◆ **Task requirements**
Could every entry be set down once more, exactly as given?

◆ **Entries shown**
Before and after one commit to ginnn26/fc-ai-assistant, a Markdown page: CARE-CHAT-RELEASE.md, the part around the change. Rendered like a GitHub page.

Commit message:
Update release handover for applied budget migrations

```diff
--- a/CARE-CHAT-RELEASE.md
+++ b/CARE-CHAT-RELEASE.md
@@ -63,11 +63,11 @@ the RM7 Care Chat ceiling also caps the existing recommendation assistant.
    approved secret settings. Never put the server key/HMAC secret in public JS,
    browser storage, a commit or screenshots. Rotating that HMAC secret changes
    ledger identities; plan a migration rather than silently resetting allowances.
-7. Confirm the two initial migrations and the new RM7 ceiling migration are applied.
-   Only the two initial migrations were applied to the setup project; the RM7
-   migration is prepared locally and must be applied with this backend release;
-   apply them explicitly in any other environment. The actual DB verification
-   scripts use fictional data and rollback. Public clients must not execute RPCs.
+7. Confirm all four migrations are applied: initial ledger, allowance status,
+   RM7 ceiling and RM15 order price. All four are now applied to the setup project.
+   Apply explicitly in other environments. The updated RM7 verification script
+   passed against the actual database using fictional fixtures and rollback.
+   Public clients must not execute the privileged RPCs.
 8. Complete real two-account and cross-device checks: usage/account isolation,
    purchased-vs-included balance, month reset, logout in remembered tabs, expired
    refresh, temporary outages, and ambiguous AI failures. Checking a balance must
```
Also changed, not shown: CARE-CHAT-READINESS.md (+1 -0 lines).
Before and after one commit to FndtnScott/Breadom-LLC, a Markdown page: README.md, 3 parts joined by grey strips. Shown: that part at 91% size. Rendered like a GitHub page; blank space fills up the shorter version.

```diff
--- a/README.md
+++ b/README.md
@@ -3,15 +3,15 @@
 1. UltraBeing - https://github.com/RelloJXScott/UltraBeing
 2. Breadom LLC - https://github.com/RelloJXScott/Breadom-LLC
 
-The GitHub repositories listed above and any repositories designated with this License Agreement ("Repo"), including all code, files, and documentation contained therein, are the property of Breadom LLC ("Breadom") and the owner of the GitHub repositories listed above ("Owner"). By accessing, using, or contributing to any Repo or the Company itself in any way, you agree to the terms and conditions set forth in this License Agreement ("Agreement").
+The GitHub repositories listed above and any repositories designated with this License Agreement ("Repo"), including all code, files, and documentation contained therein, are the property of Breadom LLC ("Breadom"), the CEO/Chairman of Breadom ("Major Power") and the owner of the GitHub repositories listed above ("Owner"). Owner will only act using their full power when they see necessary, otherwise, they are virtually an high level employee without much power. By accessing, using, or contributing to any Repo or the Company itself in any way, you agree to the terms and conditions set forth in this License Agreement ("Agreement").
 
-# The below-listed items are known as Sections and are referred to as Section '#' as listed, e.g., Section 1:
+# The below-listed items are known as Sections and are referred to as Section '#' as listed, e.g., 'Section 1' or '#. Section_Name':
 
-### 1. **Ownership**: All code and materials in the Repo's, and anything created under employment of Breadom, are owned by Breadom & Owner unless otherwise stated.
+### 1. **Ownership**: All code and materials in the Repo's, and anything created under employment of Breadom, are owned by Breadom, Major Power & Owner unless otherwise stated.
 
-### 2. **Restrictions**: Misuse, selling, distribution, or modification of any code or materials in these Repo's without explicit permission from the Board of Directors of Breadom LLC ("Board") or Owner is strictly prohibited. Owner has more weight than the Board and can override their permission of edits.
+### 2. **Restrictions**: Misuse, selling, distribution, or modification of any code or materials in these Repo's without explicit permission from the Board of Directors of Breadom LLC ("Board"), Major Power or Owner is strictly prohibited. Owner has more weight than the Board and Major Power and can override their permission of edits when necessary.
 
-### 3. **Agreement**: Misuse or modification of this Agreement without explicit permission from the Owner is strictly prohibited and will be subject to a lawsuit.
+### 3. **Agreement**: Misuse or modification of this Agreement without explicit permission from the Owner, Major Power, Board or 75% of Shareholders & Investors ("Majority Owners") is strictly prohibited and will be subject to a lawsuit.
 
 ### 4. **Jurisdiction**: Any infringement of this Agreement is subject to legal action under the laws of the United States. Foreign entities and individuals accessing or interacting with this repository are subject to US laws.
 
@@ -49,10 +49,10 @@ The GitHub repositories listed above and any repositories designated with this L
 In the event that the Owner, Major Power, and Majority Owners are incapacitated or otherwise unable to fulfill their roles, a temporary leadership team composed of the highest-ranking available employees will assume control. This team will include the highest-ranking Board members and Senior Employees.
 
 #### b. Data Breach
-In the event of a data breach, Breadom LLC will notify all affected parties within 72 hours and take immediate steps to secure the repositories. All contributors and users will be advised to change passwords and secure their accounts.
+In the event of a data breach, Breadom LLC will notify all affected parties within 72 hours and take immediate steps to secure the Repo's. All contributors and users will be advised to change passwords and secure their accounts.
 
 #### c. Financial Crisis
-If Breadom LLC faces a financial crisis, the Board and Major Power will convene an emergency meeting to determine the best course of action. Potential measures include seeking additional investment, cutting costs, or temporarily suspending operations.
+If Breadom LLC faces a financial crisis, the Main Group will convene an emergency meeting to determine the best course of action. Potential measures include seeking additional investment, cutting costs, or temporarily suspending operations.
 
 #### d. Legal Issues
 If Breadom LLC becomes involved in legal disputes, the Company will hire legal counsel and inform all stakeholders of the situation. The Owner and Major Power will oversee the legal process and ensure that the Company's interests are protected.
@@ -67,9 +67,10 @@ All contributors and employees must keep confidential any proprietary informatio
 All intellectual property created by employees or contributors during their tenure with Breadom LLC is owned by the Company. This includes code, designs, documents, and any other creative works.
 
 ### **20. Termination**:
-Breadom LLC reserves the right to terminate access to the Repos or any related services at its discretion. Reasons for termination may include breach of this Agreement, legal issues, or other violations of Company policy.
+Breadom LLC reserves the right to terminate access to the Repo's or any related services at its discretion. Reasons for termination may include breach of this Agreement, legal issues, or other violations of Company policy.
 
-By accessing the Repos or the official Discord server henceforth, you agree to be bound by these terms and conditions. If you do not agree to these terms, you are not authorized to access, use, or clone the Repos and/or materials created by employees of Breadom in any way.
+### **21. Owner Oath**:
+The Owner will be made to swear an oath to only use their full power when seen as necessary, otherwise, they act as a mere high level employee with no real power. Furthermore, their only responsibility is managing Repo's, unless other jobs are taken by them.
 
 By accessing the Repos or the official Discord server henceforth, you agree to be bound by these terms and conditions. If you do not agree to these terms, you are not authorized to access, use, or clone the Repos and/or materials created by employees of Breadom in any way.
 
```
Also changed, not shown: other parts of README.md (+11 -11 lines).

◆ **Result of this task**
Before and after one commit to ginnn26/fc-ai-assistant, a Markdown page: CARE-CHAT-RELEASE.md, the part around the change. Rendered like a GitHub page.

Commit message:
Update release handover for applied budget migrations

```diff
--- a/CARE-CHAT-RELEASE.md
+++ b/CARE-CHAT-RELEASE.md
@@ -63,11 +63,11 @@ the RM7 Care Chat ceiling also caps the existing recommendation assistant.
    approved secret settings. Never put the server key/HMAC secret in public JS,
    browser storage, a commit or screenshots. Rotating that HMAC secret changes
    ledger identities; plan a migration rather than silently resetting allowances.
-7. Confirm the two initial migrations and the new RM7 ceiling migration are applied.
-   Only the two initial migrations were applied to the setup project; the RM7
-   migration is prepared locally and must be applied with this backend release;
-   apply them explicitly in any other environment. The actual DB verification
-   scripts use fictional data and rollback. Public clients must not execute RPCs.
+7. Confirm all four migrations are applied: initial ledger, allowance status,
+   RM7 ceiling and RM15 order price. All four are now applied to the setup project.
+   Apply explicitly in other environments. The updated RM7 verification script
+   passed against the actual database using fictional fixtures and rollback.
+   Public clients must not execute the privileged RPCs.
 8. Complete real two-account and cross-device checks: usage/account isolation,
    purchased-vs-included balance, month reset, logout in remembered tabs, expired
    refresh, temporary outages, and ambiguous AI failures. Checking a balance must
```
Also changed, not shown: CARE-CHAT-READINESS.md (+1 -0 lines).
Before and after one commit to FndtnScott/Breadom-LLC, a Markdown page: README.md, 3 parts joined by grey strips. Shown: that part at 91% size. Rendered like a GitHub page; blank space fills up the shorter version.

```diff
--- a/README.md
+++ b/README.md
@@ -3,15 +3,15 @@
 1. UltraBeing - https://github.com/RelloJXScott/UltraBeing
 2. Breadom LLC - https://github.com/RelloJXScott/Breadom-LLC
 
-The GitHub repositories listed above and any repositories designated with this License Agreement ("Repo"), including all code, files, and documentation contained therein, are the property of Breadom LLC ("Breadom") and the owner of the GitHub repositories listed above ("Owner"). By accessing, using, or contributing to any Repo or the Company itself in any way, you agree to the terms and conditions set forth in this License Agreement ("Agreement").
+The GitHub repositories listed above and any repositories designated with this License Agreement ("Repo"), including all code, files, and documentation contained therein, are the property of Breadom LLC ("Breadom"), the CEO/Chairman of Breadom ("Major Power") and the owner of the GitHub repositories listed above ("Owner"). Owner will only act using their full power when they see necessary, otherwise, they are virtually an high level employee without much power. By accessing, using, or contributing to any Repo or the Company itself in any way, you agree to the terms and conditions set forth in this License Agreement ("Agreement").
 
-# The below-listed items are known as Sections and are referred to as Section '#' as listed, e.g., Section 1:
+# The below-listed items are known as Sections and are referred to as Section '#' as listed, e.g., 'Section 1' or '#. Section_Name':
 
-### 1. **Ownership**: All code and materials in the Repo's, and anything created under employment of Breadom, are owned by Breadom & Owner unless otherwise stated.
+### 1. **Ownership**: All code and materials in the Repo's, and anything created under employment of Breadom, are owned by Breadom, Major Power & Owner unless otherwise stated.
 
-### 2. **Restrictions**: Misuse, selling, distribution, or modification of any code or materials in these Repo's without explicit permission from the Board of Directors of Breadom LLC ("Board") or Owner is strictly prohibited. Owner has more weight than the Board and can override their permission of edits.
+### 2. **Restrictions**: Misuse, selling, distribution, or modification of any code or materials in these Repo's without explicit permission from the Board of Directors of Breadom LLC ("Board"), Major Power or Owner is strictly prohibited. Owner has more weight than the Board and Major Power and can override their permission of edits when necessary.
 
-### 3. **Agreement**: Misuse or modification of this Agreement without explicit permission from the Owner is strictly prohibited and will be subject to a lawsuit.
+### 3. **Agreement**: Misuse or modification of this Agreement without explicit permission from the Owner, Major Power, Board or 75% of Shareholders & Investors ("Majority Owners") is strictly prohibited and will be subject to a lawsuit.
 
 ### 4. **Jurisdiction**: Any infringement of this Agreement is subject to legal action under the laws of the United States. Foreign entities and individuals accessing or interacting with this repository are subject to US laws.
 
@@ -49,10 +49,10 @@ The GitHub repositories listed above and any repositories designated with this L
 In the event that the Owner, Major Power, and Majority Owners are incapacitated or otherwise unable to fulfill their roles, a temporary leadership team composed of the highest-ranking available employees will assume control. This team will include the highest-ranking Board members and Senior Employees.
 
 #### b. Data Breach
-In the event of a data breach, Breadom LLC will notify all affected parties within 72 hours and take immediate steps to secure the repositories. All contributors and users will be advised to change passwords and secure their accounts.
+In the event of a data breach, Breadom LLC will notify all affected parties within 72 hours and take immediate steps to secure the Repo's. All contributors and users will be advised to change passwords and secure their accounts.
 
 #### c. Financial Crisis
-If Breadom LLC faces a financial crisis, the Board and Major Power will convene an emergency meeting to determine the best course of action. Potential measures include seeking additional investment, cutting costs, or temporarily suspending operations.
+If Breadom LLC faces a financial crisis, the Main Group will convene an emergency meeting to determine the best course of action. Potential measures include seeking additional investment, cutting costs, or temporarily suspending operations.
 
 #### d. Legal Issues
 If Breadom LLC becomes involved in legal disputes, the Company will hire legal counsel and inform all stakeholders of the situation. The Owner and Major Power will oversee the legal process and ensure that the Company's interests are protected.
@@ -67,9 +67,10 @@ All contributors and employees must keep confidential any proprietary informatio
 All intellectual property created by employees or contributors during their tenure with Breadom LLC is owned by the Company. This includes code, designs, documents, and any other creative works.
 
 ### **20. Termination**:
-Breadom LLC reserves the right to terminate access to the Repos or any related services at its discretion. Reasons for termination may include breach of this Agreement, legal issues, or other violations of Company policy.
+Breadom LLC reserves the right to terminate access to the Repo's or any related services at its discretion. Reasons for termination may include breach of this Agreement, legal issues, or other violations of Company policy.
 
-By accessing the Repos or the official Discord server henceforth, you agree to be bound by these terms and conditions. If you do not agree to these terms, you are not authorized to access, use, or clone the Repos and/or materials created by employees of Breadom in any way.
+### **21. Owner Oath**:
+The Owner will be made to swear an oath to only use their full power when seen as necessary, otherwise, they act as a mere high level employee with no real power. Furthermore, their only responsibility is managing Repo's, unless other jobs are taken by them.
 
 By accessing the Repos or the official Discord server henceforth, you agree to be bound by these terms and conditions. If you do not agree to these terms, you are not authorized to access, use, or clone the Repos and/or materials created by employees of Breadom in any way.
 
```
Also changed, not shown: other parts of README.md (+11 -11 lines).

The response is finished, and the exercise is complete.